* **Data in this exercise**
--------------------

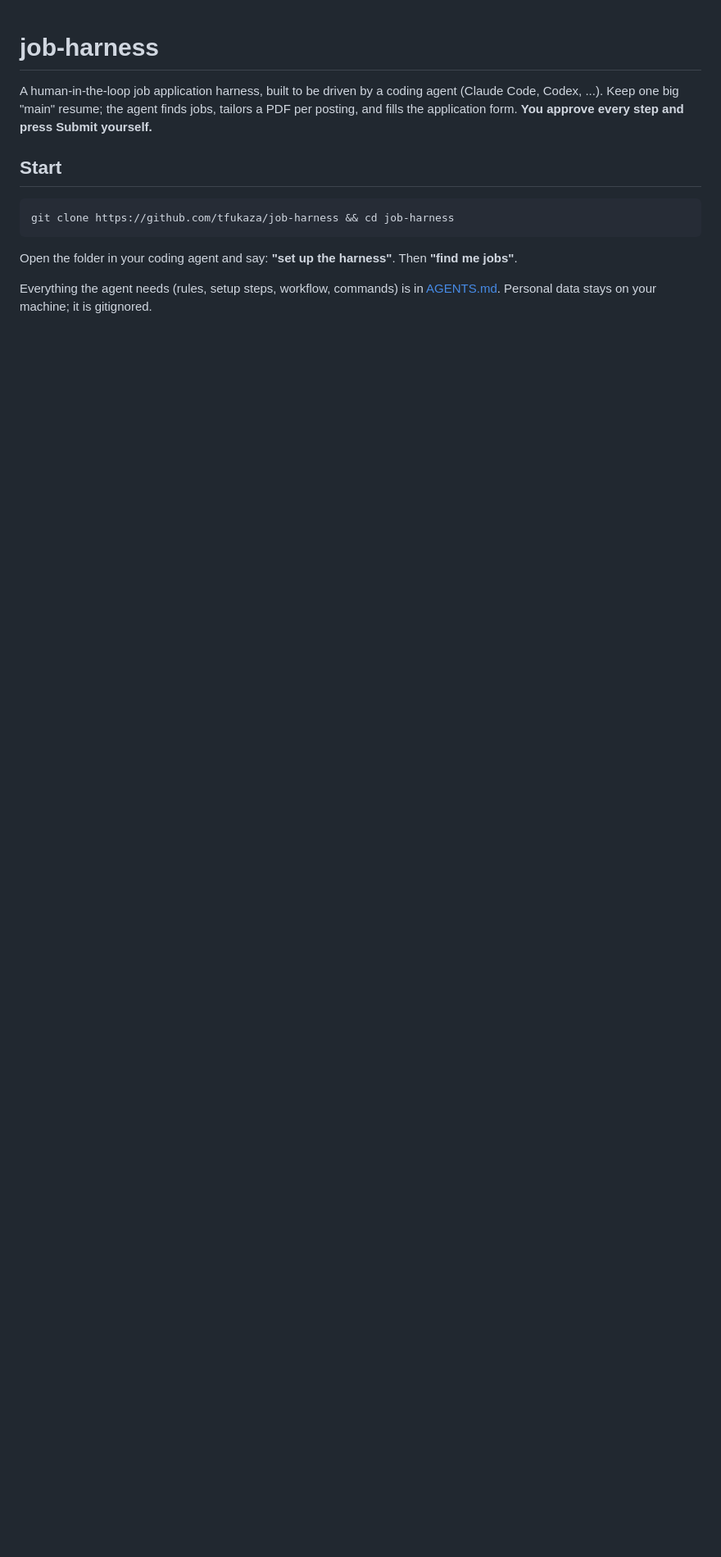
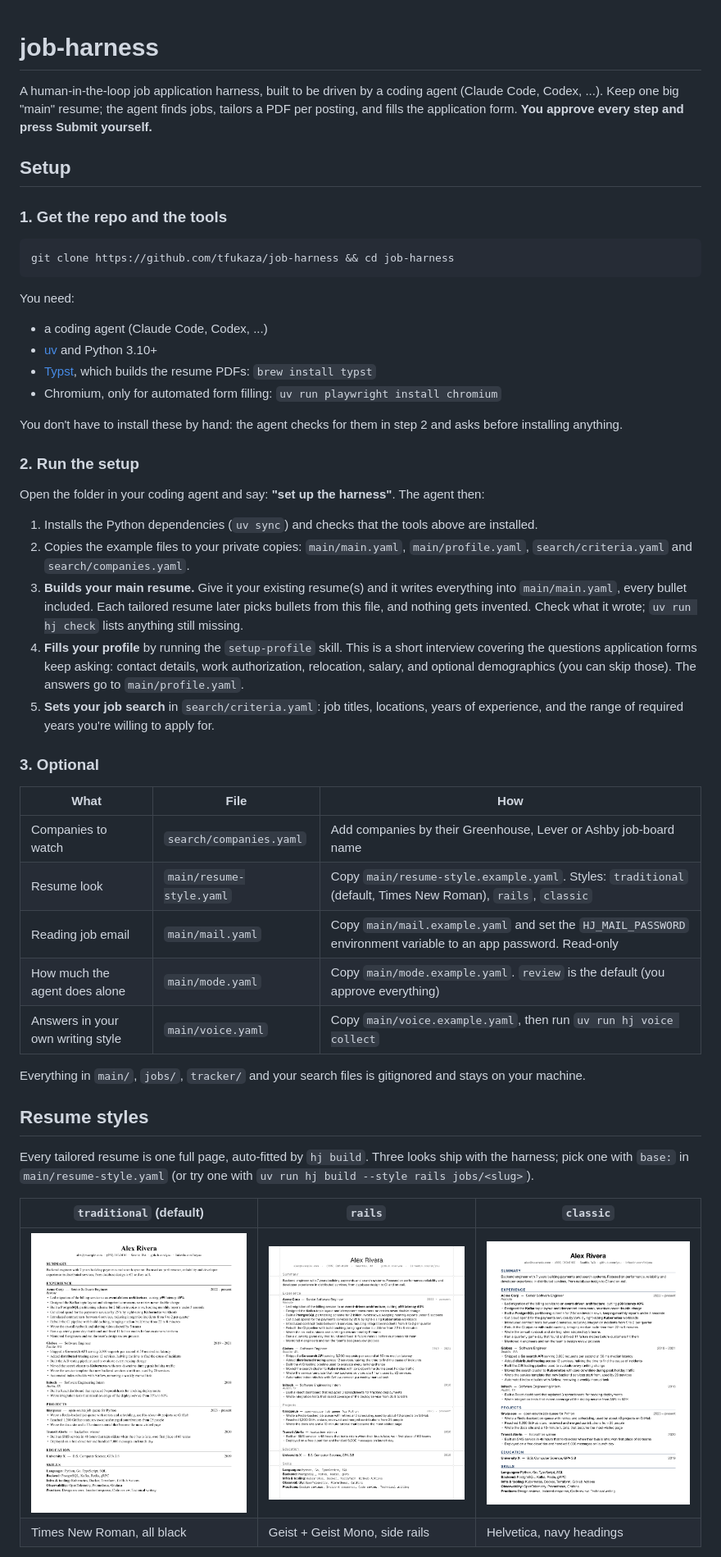
Before and after one commit to tfukaza/job-harness, a Markdown page: README.md, the part around one of its changes. Shown at 82% size. Rendered like a GitHub page; pictures changed too: docs/samples/classic.png (added), docs/samples/rails.png (added), docs/samples/traditional.png (added); blank space fills up the shorter version.

Commit message:
Sample resumes for all three styles in the README; hj build --style
- docs/samples/: traditional, rails and classic renders of the (fictional, fuller) example resume
- hj build --style <preset> renders with a preset without touching main/resume-style.yaml
- README: setup walkthrough and a style gallery

Co-Authored-By: Claude Opus 5.5 <noreply@anthropic.com>

````diff
--- a/README.md
+++ b/README.md
@@ -4,11 +4,51 @@ A human-in-the-loop job application harness, built to be driven by a coding agen
 Keep one big "main" resume; the agent finds jobs, tailors a PDF per posting, and fills the application form.
 **You approve every step and press Submit yourself.**
 
-## Start
+## Setup
+
+### 1. Get the repo and the tools
 ```bash
 git clone https://github.com/tfukaza/job-harness && cd job-harness
 ```
-Open the folder in your coding agent and say: **"set up the harness"**. Then **"find me jobs"**.
+You need:
+- a coding agent (Claude Code, Codex, ...)
+- [uv](https://docs.astral.sh/uv/) and Python 3.10+
+- [Typst](https://typst.app), which builds the resume PDFs: `brew install typst`
+- Chromium, only for automated form filling: `uv run playwright install chromium`
 
-Everything the agent needs (rules, setup steps, workflow, commands) is in [AGENTS.md](AGENTS.md).
-Personal data stays on your machine; it is gitignored.
+You don't have to install these by hand: the agent checks for them in step 2 and asks before installing anything.
+
+### 2. Run the setup
+Open the folder in your coding agent and say: **"set up the harness"**. The agent then:
+1. Installs the Python dependencies (`uv sync`) and checks that the tools above are installed.
+2. Copies the example files to your private copies: `main/main.yaml`, `main/profile.yaml`,
+   `search/criteria.yaml` and `search/companies.yaml`.
+3. **Builds your main resume.** Give it your existing resume(s) and it writes everything into `main/main.yaml`,
+   every bullet included. Each tailored resume later picks bullets from this file, and nothing gets invented.
+   Check what it wrote; `uv run hj check` lists anything still missing.
+4. **Fills your profile** by running the `setup-profile` skill. This is a short interview covering the questions
+   application forms keep asking: contact details, work authorization, relocation, salary, and optional
+   demographics (you can skip those). The answers go to `main/profile.yaml`.
+5. **Sets your job search** in `search/criteria.yaml`: job titles, locations, years of experience, and the range
+   of required years you're willing to apply for.
+
+### 3. Optional
+| What | File | How |
+|---|---|---|
+| Companies to watch | `search/companies.yaml` | Add companies by their Greenhouse, Lever or Ashby job-board name |
+| Resume look | `main/resume-style.yaml` | Copy `main/resume-style.example.yaml`. Styles: `traditional` (default, Times New Roman), `rails`, `classic` |
+| Reading job email | `main/mail.yaml` | Copy `main/mail.example.yaml` and set the `HJ_MAIL_PASSWORD` environment variable to an app password. Read-only |
+| How much the agent does alone | `main/mode.yaml` | Copy `main/mode.example.yaml`. `review` is the default (you approve everything) |
+| Answers in your own writing style | `main/voice.yaml` | Copy `main/voice.example.yaml`, then run `uv run hj voice collect` |
+
+Everything in `main/`, `jobs/`, `tracker/` and your search files is gitignored and stays on your machine.
+
+## Resume styles
+Every tailored resume is one full page, auto-fitted by `hj build`. Three looks ship with the harness; pick one with
+`base:` in `main/resume-style.yaml` (or try one with `uv run hj build --style rails jobs/<slug>`).
+
+| `traditional` (default) | `rails` | `classic` |
+|---|---|---|
+| [![traditional](docs/samples/traditional.png)](docs/samples/traditional.pdf) | [![rails](docs/samples/rails.png)](docs/samples/rails.pdf) | [![classic](docs/samples/classic.png)](docs/samples/classic.pdf) |
+| Times New Roman, all black | Geist + Geist Mono, side rails | Helvetica, navy headings |
+
````
Also changed, not shown: other parts of README.md (+8 -0 lines), AGENTS.md (+1 -1 lines), 8 other files.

--------------------

* **Your goal**
Search the listing for the word "yaml" and state how many lines contain it. Nothing else belongs in the reply.

* **Problem solution**
12